▶ Prompt: Nothing but a number belongs in the answer: the count of lines below that contain the word "deleteNote".

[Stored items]
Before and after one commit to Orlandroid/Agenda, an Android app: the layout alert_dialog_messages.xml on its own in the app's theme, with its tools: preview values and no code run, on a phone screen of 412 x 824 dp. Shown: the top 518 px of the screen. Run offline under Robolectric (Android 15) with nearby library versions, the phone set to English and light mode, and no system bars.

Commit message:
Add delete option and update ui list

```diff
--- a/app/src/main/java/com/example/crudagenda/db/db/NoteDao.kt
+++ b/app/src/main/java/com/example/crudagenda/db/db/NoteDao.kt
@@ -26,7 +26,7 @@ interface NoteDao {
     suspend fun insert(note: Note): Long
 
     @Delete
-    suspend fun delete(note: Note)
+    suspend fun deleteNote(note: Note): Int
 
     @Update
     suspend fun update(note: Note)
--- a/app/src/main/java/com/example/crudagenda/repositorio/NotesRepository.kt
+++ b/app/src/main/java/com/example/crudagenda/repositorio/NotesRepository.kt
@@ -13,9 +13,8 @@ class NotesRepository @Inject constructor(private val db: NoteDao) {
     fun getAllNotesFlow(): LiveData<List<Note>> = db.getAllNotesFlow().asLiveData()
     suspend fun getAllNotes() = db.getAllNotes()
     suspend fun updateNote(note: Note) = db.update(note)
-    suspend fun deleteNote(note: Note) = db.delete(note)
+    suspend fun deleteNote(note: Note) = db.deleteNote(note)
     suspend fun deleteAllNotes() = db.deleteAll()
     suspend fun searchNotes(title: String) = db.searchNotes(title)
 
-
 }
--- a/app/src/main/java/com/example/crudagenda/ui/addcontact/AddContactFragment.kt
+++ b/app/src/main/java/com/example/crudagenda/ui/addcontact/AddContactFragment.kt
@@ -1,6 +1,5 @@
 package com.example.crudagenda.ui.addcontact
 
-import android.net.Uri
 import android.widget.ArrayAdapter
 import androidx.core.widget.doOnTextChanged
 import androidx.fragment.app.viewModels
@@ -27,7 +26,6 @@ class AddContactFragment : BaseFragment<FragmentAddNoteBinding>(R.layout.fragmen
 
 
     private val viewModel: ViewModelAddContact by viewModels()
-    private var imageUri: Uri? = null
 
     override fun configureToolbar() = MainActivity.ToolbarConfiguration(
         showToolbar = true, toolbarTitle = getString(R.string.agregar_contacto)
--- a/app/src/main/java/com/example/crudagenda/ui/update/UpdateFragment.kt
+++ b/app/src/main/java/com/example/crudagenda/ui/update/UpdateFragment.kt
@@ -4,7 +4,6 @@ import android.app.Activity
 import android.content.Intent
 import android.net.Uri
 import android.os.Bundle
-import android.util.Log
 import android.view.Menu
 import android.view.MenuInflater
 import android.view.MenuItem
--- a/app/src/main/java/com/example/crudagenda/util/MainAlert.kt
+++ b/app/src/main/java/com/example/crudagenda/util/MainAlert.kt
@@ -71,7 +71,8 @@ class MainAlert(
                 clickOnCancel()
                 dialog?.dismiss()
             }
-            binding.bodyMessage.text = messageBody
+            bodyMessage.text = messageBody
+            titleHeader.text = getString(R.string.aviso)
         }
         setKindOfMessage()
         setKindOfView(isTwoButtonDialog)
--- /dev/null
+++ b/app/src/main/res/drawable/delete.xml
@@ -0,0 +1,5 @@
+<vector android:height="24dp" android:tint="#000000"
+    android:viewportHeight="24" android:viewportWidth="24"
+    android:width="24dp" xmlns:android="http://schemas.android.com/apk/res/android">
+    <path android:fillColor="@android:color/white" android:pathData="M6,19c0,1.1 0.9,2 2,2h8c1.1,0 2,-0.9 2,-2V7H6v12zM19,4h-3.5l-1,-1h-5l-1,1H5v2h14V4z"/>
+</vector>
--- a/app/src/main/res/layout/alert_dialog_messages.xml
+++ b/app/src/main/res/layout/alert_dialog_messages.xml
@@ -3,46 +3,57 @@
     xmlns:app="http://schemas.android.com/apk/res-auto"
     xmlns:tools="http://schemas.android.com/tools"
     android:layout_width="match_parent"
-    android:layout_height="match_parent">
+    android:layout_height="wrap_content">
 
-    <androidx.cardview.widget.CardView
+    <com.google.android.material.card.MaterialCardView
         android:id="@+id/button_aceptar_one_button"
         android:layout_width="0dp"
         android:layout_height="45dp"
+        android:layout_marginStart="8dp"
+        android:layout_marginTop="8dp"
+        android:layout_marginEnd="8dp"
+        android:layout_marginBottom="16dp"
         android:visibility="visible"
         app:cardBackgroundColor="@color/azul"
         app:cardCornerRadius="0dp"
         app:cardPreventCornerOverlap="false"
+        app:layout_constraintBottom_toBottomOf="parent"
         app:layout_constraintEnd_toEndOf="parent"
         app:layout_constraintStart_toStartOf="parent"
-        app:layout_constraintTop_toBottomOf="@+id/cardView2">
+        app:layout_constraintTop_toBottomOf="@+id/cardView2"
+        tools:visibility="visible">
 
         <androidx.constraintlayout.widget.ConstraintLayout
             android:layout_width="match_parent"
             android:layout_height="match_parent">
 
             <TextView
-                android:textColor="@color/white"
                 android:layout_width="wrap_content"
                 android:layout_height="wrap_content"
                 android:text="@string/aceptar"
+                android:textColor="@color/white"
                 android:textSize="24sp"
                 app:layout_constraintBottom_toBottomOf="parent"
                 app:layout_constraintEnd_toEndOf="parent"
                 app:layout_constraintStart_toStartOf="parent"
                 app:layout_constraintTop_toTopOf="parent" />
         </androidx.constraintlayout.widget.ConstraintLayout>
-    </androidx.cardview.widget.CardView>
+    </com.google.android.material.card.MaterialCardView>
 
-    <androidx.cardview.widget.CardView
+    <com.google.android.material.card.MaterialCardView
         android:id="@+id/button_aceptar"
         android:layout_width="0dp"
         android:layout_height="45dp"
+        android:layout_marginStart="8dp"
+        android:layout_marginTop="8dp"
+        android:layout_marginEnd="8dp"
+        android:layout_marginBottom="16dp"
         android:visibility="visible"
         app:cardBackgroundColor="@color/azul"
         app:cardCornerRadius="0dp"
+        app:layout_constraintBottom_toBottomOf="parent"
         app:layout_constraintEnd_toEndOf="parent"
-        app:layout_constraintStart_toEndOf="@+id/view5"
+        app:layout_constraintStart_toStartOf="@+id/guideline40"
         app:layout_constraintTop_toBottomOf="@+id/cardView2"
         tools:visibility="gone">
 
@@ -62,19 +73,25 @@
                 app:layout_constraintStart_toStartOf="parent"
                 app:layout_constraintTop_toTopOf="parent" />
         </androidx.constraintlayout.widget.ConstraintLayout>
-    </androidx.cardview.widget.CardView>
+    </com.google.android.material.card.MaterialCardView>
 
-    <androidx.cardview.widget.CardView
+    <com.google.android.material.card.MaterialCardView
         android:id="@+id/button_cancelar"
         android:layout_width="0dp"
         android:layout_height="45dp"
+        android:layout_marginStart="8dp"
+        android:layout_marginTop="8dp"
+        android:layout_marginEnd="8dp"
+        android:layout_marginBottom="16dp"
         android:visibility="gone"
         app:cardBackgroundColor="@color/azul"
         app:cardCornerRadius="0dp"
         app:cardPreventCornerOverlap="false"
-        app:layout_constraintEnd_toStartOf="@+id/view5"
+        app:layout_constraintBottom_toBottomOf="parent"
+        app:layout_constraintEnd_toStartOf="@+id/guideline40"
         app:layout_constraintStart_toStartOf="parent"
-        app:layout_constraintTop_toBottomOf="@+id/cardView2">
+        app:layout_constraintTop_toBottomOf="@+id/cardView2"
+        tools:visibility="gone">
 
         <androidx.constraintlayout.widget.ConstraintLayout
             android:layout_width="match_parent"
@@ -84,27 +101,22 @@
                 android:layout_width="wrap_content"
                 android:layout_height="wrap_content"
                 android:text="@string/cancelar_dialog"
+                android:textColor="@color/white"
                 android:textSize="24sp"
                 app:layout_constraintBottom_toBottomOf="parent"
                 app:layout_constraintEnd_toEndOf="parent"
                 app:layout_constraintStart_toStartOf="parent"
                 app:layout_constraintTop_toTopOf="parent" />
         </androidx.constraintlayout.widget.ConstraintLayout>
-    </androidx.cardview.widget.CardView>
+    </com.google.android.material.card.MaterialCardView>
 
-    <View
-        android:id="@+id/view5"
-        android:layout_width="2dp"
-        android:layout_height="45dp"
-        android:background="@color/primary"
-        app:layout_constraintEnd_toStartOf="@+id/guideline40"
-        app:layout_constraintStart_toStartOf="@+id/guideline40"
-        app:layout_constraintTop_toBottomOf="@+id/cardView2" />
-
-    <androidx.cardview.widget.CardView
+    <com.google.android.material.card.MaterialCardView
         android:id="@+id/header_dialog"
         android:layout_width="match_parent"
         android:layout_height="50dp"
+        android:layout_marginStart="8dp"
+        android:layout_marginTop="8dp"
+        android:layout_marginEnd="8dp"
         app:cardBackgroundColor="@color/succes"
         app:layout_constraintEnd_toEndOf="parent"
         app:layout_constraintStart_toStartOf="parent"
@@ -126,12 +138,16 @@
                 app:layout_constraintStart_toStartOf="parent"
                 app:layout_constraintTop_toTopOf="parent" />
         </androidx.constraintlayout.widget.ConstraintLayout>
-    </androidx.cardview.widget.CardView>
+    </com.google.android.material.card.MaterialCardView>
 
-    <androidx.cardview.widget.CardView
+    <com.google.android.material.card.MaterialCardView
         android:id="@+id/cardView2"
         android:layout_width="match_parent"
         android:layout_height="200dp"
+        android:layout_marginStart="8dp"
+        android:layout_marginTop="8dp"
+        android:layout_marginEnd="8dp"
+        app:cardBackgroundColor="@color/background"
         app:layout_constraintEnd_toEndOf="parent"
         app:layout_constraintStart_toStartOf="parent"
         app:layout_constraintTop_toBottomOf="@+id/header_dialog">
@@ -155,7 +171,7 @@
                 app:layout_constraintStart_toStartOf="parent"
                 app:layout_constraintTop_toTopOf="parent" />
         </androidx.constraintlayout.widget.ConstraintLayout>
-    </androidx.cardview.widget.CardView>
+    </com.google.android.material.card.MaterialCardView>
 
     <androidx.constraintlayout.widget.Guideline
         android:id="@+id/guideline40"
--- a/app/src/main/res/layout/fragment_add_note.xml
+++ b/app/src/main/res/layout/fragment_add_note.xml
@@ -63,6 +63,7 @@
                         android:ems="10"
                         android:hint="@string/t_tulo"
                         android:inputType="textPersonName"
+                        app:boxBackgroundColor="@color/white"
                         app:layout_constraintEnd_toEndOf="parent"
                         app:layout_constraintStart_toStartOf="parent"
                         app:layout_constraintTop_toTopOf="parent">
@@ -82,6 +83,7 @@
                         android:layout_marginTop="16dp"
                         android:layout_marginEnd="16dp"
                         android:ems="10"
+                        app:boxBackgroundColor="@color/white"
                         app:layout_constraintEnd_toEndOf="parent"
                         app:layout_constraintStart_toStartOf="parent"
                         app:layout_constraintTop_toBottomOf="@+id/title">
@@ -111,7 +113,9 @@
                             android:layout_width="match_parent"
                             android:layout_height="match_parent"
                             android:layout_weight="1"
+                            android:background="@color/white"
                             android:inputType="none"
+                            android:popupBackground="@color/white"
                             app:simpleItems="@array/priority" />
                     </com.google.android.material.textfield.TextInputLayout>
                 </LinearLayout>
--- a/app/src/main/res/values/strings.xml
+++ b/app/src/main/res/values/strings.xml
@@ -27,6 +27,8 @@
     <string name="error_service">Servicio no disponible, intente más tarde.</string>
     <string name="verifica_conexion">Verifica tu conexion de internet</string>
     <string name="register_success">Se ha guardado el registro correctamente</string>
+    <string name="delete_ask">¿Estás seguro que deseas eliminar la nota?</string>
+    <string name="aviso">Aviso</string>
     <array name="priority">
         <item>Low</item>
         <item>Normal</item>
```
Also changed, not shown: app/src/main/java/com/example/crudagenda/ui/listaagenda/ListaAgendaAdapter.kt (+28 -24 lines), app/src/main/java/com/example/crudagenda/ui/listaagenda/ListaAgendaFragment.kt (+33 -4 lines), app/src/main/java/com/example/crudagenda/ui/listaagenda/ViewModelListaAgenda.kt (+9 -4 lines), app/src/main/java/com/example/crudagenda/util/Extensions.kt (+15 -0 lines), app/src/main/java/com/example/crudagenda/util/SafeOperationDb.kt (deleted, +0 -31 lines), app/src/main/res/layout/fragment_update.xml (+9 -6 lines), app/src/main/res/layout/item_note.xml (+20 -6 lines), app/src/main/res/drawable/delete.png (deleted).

▶ Response to this exercise: 3